If none of these options succeed in making the stomach process food, the patient will have to be fed through a tube.
For two years he ate only bread and crackers and considered pasta adventurous.
But he was fortunate to have his symptoms controlled due to a pacemaker device that was inserted in his stomach which sends an electric shock to nerves and helps the stomach process food.
Others manage the condition by changing their diet and eating six small meals a day or by sticking to soft, easily digestible foods.
He then set out to start a movement to raise money for a cure and bring awareness to the disease that affects nearly 1.5million Americans.'The challenge in general is for people to understand what gastroparesis is because it's an invisible condition - you present fine on the outside but live with it it on the inside,' Andrew said.
The rules mirror the ALS Ice Bucket Challenge:1) Record yourself smashing a cream pie in your face2) Challenge as many of your friends as you would like3) Post your video to social media4) If someone you challenged doesn't accept within 24 hours, he or she must donate a dollar to GPACT.
The constant nausea, lack of appetite and fear of vomiting made him go from 105 pounds to 70 pounds.
Andrew told Daily Mail Online: 'When you have gastroparesis, you can't socialize, you're always looking for a bathroom and always hungry but can't eat.' It wasn't until summer 2016, that Andrew stumbled upon a tweet that said a senator from Wisconsin wrote a letter to congress asking that August officially be recognized as Gastroparesis Awareness Month.
And the thrilled 39-year-old threw her arms in the air with glee after taking part in the thrilling moment.
She had dressed for the occasion, wearing a Red Sox shirt, white top, ripped jeans and training shoes.
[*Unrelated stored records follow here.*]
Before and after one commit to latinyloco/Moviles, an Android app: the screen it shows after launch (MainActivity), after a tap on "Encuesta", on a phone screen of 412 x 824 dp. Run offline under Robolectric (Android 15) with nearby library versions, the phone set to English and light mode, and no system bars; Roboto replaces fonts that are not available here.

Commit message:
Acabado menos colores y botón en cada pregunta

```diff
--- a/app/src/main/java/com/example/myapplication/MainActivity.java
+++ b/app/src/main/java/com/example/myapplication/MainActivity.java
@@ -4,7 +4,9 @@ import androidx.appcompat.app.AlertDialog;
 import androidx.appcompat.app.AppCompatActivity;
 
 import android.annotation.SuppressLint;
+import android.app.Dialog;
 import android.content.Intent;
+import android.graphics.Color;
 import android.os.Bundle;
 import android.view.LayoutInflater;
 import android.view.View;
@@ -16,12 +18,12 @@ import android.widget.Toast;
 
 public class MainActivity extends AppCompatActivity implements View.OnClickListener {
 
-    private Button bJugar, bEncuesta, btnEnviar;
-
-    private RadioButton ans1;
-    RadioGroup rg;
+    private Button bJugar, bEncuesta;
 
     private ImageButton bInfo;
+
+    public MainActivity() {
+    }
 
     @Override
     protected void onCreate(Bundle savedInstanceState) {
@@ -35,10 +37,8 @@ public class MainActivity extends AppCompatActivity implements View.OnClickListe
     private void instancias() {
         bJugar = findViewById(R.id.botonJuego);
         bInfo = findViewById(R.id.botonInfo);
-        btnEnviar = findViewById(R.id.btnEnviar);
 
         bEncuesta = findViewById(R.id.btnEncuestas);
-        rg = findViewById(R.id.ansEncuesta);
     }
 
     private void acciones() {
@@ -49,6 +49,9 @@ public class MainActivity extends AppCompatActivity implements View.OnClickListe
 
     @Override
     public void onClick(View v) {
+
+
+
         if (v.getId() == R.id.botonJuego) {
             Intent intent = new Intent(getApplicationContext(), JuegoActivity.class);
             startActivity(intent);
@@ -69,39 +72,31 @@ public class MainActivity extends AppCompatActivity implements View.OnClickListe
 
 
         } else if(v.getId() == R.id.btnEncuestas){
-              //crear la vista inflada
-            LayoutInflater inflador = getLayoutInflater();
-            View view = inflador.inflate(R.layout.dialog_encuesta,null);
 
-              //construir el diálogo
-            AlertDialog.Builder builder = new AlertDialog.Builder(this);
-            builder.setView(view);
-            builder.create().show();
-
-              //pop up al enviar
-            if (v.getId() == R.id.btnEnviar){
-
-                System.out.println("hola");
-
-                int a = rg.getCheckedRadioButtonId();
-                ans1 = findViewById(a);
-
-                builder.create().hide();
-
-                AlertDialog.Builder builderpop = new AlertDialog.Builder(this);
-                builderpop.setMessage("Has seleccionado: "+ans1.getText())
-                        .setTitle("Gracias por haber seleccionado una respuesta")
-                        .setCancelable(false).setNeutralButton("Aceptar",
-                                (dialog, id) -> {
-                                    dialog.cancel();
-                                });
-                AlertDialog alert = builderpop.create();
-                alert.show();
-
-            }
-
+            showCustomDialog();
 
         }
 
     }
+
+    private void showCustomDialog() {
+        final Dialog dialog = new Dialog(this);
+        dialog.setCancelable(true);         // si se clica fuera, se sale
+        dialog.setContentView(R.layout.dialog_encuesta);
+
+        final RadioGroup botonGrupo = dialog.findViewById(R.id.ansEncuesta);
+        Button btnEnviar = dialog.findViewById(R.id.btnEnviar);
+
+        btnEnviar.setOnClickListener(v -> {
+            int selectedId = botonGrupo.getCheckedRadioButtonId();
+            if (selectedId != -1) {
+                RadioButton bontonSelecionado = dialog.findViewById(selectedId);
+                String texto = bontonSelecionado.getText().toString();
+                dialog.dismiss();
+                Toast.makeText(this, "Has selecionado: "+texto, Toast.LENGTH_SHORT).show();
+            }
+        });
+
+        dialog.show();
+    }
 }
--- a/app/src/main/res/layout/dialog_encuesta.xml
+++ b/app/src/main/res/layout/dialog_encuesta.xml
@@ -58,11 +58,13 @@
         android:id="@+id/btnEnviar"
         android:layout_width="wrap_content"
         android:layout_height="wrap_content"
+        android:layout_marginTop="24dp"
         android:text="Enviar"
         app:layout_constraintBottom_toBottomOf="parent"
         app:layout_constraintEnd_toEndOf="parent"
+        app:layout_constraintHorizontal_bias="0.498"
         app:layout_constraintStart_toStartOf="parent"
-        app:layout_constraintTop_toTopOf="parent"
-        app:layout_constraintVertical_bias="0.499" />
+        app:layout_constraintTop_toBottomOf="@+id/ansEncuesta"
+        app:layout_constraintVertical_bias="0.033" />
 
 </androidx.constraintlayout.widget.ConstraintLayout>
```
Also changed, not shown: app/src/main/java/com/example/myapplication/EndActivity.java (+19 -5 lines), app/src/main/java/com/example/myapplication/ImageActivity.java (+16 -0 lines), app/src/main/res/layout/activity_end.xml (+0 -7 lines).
News anchor previously said her brain tumor diagnosis was a 'gift' that has given her a different perspective on life.
Before 2012, Andrew couldn't go out to eat with friends, enjoy family holidays and dinners and was always fearful of having an episode or getting sick.